(Bringing Broadway to Maine by John Oblak, pp 93-94, 66-67)
An article in the Boston Evening American in 1928 proclaimed:
"Now let it be known, they do things well at Lakewood. No shoddy stock productions clutter the stage in the costly birch grove; no half-hearted, uninspired attempts to do something quickly and cheaply. The Lakewood Players have pride in their work."
In the program for the opening week of 1941, Herbert L. Swett declared: "This is a summer for Laughter." He expounded on that theme several weeks later in the program for June 30, 1941. "Swett again addressed his patrons on the subject of play selection and the need for comedy in the season's schedule. He felt that the theater, designed primarily for entertainment, should provide "an hour or two of escape from the crushing reality of the present upset world" and that if this could be done, the management would feel that they had done something to make life somewhat more bearable.

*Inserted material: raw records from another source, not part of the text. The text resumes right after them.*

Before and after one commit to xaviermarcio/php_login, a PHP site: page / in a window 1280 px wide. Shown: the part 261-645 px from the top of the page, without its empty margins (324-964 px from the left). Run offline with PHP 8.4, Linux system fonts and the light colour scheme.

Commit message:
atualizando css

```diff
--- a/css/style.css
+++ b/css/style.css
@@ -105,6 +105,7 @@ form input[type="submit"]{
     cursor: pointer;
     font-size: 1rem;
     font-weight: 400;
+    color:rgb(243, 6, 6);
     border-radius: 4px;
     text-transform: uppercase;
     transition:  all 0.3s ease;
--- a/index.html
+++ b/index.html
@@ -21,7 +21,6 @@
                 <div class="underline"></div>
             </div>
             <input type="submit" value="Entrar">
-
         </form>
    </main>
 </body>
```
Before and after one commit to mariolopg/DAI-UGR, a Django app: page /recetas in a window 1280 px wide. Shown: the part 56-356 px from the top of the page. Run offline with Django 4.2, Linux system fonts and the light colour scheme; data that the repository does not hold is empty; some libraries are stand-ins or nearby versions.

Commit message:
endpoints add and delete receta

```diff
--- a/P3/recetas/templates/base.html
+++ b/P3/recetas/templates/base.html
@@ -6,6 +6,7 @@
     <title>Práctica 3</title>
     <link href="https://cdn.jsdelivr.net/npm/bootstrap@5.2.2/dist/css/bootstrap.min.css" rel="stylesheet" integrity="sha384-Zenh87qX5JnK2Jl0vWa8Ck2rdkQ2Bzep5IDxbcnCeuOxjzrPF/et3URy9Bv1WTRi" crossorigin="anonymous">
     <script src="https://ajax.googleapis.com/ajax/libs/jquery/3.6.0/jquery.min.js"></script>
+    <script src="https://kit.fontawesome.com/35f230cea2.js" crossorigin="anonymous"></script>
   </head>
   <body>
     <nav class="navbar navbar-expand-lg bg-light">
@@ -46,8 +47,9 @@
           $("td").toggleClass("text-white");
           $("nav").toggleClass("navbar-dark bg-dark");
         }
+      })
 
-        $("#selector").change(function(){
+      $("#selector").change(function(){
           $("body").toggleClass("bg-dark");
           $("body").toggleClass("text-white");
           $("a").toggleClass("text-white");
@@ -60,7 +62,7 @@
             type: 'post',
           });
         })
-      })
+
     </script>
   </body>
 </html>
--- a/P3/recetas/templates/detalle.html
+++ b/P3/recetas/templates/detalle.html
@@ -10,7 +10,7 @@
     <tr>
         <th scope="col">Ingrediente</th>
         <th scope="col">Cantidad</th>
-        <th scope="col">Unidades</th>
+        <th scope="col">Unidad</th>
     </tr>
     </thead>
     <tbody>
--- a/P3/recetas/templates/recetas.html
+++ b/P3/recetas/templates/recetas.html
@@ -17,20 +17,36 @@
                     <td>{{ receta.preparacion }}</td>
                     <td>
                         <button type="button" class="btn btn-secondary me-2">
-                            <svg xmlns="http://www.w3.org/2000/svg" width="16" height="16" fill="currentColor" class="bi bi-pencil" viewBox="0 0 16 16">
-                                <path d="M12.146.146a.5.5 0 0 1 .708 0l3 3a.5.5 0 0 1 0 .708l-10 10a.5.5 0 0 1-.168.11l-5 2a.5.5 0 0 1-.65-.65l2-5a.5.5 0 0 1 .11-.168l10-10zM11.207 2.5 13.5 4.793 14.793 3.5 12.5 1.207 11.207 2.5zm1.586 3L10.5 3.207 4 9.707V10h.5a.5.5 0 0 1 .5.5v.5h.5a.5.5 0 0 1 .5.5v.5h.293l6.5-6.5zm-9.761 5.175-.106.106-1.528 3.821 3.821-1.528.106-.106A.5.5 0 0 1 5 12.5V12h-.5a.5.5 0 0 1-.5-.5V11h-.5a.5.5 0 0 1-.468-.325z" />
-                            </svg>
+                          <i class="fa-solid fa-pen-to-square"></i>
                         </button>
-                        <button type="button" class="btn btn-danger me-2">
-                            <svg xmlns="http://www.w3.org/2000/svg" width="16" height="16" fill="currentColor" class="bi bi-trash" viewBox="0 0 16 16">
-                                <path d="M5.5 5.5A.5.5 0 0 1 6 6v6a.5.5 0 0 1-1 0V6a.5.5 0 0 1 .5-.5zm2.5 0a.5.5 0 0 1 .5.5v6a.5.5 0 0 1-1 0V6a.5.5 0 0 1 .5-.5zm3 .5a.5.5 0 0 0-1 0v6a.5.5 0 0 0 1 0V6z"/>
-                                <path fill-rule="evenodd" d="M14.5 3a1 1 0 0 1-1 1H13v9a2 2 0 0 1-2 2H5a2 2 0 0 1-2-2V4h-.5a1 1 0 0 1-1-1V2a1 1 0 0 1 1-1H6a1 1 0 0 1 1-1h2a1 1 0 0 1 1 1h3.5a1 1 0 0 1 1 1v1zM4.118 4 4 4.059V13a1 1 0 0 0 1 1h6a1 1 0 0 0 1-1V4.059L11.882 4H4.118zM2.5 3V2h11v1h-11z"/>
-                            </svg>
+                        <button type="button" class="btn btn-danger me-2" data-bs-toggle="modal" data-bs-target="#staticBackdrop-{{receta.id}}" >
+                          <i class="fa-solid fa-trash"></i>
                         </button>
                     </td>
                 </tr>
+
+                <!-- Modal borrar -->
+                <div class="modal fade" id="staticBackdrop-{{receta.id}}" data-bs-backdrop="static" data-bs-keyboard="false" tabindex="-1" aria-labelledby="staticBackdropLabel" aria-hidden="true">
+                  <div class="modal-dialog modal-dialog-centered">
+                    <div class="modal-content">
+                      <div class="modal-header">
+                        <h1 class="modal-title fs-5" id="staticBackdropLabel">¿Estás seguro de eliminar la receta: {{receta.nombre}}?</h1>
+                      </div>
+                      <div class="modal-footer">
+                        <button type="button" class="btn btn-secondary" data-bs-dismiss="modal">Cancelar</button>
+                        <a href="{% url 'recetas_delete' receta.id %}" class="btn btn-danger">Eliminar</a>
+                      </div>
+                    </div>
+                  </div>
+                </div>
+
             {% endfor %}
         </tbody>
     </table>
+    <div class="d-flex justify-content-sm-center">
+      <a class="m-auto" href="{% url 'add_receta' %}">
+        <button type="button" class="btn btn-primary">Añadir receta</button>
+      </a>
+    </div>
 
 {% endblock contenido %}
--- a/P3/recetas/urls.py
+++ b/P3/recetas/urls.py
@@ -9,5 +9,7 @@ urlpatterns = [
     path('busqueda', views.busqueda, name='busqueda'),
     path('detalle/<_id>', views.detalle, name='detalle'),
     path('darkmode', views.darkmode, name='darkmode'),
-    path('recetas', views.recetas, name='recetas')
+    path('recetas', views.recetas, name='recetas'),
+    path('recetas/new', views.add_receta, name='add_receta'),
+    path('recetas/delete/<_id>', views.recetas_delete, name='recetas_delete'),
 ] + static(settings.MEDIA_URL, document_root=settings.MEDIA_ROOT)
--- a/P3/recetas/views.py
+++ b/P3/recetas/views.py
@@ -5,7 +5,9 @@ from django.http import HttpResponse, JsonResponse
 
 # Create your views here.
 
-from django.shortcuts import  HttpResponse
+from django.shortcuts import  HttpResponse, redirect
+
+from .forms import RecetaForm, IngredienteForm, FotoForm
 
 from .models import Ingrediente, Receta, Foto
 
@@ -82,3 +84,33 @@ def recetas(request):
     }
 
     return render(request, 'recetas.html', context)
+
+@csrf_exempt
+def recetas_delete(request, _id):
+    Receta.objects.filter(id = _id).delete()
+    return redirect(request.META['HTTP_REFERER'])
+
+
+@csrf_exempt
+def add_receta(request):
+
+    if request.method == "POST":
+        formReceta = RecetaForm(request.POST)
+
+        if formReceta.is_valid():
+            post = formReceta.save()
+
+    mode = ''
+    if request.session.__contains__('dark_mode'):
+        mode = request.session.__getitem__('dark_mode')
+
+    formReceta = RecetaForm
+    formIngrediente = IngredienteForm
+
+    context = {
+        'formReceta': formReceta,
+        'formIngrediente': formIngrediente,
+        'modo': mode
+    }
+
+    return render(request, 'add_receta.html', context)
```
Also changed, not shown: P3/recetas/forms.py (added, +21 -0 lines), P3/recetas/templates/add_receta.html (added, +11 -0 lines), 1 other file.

We can't recreate the past, but we can remember and celebrate that past as we enjoy the present and plan the future. We can't bring back the glamour and novelty of the summer colony, and the current "residents" are not giving up their day jobs. But on a starry night you can hear the loons on the lake; you can hear the laughter, and the music, and the applause; you can hear the whisperings in the pines; you can feel the soft caress on the cheek as the ghosts of over a thousand productions pass by. You can feel the magic of Lakewood Theater.
LAKEWOOD--A DIFFERENT TIME
This year Lakewood Theater celebrates its 119th year.
For mountain building, Redwood tree growing, or glacier melting, 119 years is a dandelion in the wind. But to us, who measure out our lives no longer in coffee spoons but in cell phone minutes, a century plus is a long, long time.
Think about time. "Are we there yet?" "I'm late! I'm late! For a very important date!" "Where's the fire?" "Flight delayed."
We are fortunate to have a collection of old playbills, especially from the "Hey Day" of Lakewood between 1925-1941. In addition to wonderful advertisements they contain the musings of Lakewood founder and visionary, Herbert L. Swett. Mr. Swett writes of jaunts, strolls, rambles, day trips, and excursions. People pick wild flowers and compete in endless games of badminton. They chat. Of course, the players did not have day jobs. While there are many mentions of dogs, there are no mentions of young children. Still--they took their time in that different time.
Foot race. Space race. Rat race. Car pool.
Microwave. Cuisinart. Drive thru Fast Food.
We few lucky ones who spend countless hours at Lakewood have found "Lakewood time." There is only one important time each day at Lakewood: curtain time. The exact hour and minute during the rest of the day do not really matter. There are few wall clocks at Lakewood. There is a clock high on one wall of the Box Office, I think. There is a clock on the wall back stage but the only time that matters is kept by the Stage Manager. "Ten minutes." "Thank-you, ten."
"Three minutes." "Thank-you,three." "Places." Even "curtain time" is more a sense of surroundings rather than the location of hands on a clock face: twilight, a stirring in the trees, a loon call on the lake, smell of campfires, the swish of canoe paddles, a "sweater around the shoulders" coolness, the clatter of dishes in the Inn kitchen. Herbert said his favorite time of day was sunset. He writes of sitting in his office watching cars drive into the parking lot. One can almost imagine him coming down the stairs and strolling over to the Inn... to chat...
Slow down. You move too fast.
Welcome to the 119th Season of Lakewood Theater
Have a grand time.
Have some Lakewood time.